There is only one thing Zuckenberg/Facebook are interested in with the Occulus purchase: public perception and shoring up the Facebook share price. It’s no secret that Facebook has had trouble monetizing the site, despite its giant popularity. Facebook was late to mobile, and all its initiatives there have crashed and burned. (Does anyone remember the HTC or Motorola Facebook smartphones?) In the past year, Facebook has launched into an acquisition spree (from Instagram to WhatsApp) , in order to give the investors and the public at large that Facebook is a growing, thriving business that’s keeping with the latest technological developments/trends. Now that mobile is stagnant (and mobile companies are betting on those silly wearables as the next big thing… but that’sa topic for another day), the next big things in tech are AR (Augmented Reality) and VR (Virtual Reality.) AR belongs to Google, with its Glass technology (which will be huge, mark my words.) But VR is still a nascent technology, with the most publicized efforts being those of Kickstarter statup Occulus and Sony’s Project Morpheus. By buying Occulus, Facebook gets to say that it’s at the forefront of VR technology, which will be parroted by know-nothing financial analysts and reporters. Facebook is cool and edgy again.

So Occulus gets much needed capita out of the deal. How can that be bad? Well, like I said before, the money has strings attached. Facebook’s corporate tendrils will begin to probe insinuate into Occulus, and will destroy the young company. Maybe it will begin with an ambitious suit, initially sent as a liaison. Then more suits will follow. Pretty soon they’ll have those hapless occulus employess filing TPS Reports in triplicate, and the talent will head out the door (beginning with John Carmack.)

And those $2 billion will attract hucksters and con-men to VR, just like what happened with Kickstarter when it first went big.  Expect a lot of VR startups with big promises scamming investors out of their cash, with little to show for it.  The technology will get a bad rep before it’s even ready.

Then there’s the company culture… remember Star Trek’s Prime Directive, about non-interference with less developed cultures? Occulus was a startup, and it needed to remain a startup for a few more years. Startups achieve great things – look at HP, Apple, Google. Would they have achieved what they did without the pressure to succeed? This deal erases all that. Occulus is now Facebooks kept, well-fed pet. The pressure to succeed and achieve is off, gone.
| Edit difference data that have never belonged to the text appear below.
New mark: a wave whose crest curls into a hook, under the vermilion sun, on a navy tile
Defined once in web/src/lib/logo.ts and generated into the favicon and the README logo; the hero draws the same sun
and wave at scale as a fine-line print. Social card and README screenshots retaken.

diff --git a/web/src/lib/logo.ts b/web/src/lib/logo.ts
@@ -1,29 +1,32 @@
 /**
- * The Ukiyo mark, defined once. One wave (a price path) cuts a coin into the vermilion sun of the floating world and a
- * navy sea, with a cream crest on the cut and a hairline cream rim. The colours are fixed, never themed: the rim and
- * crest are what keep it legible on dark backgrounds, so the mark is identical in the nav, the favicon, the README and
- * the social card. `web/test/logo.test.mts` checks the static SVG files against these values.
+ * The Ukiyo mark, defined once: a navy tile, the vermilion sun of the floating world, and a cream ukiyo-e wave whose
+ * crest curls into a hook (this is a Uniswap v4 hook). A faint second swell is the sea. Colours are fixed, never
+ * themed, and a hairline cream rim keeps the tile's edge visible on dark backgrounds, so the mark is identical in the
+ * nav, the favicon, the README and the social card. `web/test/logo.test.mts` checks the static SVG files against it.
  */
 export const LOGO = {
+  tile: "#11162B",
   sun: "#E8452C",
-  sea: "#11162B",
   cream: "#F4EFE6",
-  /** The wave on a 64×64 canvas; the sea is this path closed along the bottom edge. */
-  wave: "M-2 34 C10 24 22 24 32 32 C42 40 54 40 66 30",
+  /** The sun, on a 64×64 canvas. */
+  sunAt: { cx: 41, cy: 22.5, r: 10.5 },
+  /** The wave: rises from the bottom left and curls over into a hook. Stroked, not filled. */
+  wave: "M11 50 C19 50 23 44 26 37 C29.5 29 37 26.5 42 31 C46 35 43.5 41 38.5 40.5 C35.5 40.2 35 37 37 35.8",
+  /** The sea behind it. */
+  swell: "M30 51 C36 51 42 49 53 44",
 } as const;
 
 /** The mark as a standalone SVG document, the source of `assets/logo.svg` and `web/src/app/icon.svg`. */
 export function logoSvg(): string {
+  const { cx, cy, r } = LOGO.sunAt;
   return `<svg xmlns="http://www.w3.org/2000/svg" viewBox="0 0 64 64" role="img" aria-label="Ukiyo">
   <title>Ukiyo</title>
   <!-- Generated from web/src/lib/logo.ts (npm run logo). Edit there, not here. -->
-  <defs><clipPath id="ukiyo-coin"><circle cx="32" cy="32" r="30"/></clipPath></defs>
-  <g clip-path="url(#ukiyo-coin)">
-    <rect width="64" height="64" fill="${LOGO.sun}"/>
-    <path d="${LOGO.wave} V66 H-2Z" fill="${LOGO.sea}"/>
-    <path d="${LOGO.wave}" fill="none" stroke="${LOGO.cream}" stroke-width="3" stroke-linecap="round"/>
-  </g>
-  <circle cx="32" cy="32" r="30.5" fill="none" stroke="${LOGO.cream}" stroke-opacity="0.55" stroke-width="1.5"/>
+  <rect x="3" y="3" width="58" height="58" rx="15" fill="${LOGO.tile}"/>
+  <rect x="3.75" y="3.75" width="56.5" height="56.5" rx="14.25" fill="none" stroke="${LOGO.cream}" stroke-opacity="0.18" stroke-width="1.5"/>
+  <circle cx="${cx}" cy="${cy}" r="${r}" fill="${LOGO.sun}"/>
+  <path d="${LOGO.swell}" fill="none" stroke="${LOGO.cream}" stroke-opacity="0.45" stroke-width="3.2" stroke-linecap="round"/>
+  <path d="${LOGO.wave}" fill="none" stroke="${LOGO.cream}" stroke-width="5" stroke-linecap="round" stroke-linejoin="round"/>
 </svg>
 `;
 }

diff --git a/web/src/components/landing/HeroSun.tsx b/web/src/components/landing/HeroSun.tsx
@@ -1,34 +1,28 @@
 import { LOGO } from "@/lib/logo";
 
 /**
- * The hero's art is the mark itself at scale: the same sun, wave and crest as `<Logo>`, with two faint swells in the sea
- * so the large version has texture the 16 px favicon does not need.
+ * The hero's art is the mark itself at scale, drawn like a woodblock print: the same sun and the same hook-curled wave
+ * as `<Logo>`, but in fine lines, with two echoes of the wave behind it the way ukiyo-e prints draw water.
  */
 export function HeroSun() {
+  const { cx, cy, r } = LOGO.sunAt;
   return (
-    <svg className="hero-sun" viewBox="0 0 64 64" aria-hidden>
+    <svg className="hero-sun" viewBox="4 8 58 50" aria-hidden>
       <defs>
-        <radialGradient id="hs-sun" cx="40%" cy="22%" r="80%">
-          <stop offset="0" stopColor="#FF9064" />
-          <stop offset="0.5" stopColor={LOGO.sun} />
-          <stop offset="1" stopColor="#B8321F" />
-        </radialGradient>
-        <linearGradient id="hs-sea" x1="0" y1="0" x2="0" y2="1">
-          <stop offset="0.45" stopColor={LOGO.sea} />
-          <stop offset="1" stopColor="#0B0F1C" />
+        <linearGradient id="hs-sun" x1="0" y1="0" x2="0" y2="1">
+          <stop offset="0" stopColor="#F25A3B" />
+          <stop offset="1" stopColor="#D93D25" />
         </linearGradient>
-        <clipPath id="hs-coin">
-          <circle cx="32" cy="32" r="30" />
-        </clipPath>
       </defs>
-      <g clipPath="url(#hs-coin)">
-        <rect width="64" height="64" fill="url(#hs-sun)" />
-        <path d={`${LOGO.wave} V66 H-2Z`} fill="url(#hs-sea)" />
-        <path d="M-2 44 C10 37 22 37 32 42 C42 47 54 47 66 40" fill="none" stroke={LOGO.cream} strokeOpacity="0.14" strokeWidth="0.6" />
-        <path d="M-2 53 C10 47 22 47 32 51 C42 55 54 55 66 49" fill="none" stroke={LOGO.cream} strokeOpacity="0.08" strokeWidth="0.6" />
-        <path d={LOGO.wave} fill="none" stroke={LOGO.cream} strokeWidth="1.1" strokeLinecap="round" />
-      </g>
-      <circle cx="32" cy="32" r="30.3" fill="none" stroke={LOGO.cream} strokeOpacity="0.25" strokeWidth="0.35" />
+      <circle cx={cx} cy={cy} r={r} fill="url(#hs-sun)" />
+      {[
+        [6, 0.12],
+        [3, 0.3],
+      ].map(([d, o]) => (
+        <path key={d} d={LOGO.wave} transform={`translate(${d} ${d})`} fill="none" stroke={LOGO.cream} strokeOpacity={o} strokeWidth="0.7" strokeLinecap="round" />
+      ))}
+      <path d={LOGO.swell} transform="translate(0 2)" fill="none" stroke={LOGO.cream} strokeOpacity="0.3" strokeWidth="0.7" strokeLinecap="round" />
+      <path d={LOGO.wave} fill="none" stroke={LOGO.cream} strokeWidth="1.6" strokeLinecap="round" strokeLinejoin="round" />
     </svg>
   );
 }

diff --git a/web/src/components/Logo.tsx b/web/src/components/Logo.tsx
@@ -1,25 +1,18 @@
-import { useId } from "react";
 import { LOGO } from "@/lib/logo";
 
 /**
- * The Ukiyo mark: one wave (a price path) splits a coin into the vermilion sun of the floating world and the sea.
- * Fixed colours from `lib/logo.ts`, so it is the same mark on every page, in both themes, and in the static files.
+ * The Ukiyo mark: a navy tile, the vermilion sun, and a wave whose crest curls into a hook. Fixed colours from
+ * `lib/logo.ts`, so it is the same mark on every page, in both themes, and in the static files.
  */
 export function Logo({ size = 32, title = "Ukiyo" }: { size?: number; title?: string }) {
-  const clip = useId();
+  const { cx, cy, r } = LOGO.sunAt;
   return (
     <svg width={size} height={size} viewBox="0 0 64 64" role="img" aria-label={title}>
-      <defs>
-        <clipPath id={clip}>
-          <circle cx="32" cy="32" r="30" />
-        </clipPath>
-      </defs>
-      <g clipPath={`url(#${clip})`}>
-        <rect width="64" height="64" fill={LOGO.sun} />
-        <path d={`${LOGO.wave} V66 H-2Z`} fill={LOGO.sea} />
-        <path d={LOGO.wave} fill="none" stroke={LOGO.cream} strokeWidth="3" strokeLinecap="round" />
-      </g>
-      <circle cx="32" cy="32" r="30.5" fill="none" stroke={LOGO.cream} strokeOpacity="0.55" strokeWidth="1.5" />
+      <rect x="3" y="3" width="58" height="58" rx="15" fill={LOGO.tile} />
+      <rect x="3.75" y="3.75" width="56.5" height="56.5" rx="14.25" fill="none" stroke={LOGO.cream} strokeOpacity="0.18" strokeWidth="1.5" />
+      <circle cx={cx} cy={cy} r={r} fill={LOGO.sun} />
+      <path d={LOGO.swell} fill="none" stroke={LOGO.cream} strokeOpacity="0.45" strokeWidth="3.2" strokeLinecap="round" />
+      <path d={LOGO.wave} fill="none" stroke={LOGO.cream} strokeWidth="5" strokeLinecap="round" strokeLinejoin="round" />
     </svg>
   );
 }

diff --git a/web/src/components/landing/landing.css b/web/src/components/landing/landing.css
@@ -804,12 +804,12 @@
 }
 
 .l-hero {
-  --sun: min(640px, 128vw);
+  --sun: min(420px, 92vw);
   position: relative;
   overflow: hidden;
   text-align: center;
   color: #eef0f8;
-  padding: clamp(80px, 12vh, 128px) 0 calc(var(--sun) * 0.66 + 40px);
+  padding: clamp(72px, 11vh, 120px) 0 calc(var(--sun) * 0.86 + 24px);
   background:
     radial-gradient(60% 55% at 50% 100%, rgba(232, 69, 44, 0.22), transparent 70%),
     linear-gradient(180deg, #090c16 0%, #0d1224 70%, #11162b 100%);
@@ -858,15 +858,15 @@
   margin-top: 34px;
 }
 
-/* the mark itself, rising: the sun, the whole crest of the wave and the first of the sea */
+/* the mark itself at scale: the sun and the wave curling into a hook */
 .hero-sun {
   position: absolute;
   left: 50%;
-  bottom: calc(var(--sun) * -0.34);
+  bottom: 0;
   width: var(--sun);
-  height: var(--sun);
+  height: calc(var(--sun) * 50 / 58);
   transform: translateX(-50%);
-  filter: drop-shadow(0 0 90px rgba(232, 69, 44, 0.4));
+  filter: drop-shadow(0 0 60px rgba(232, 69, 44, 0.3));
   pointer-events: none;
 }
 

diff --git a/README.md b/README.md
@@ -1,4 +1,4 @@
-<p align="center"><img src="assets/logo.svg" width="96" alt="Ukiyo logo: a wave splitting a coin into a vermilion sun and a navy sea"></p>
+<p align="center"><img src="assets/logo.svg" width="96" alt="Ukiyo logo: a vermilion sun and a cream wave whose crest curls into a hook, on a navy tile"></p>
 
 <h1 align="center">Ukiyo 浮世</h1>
Nothing to see here, folks, these are not the droids we’re looking for, moving on to Sony and Project Occulus, move along.

This is all that went through my mind yesterday when I read the news. Today? I just feel sadness… for what could have been.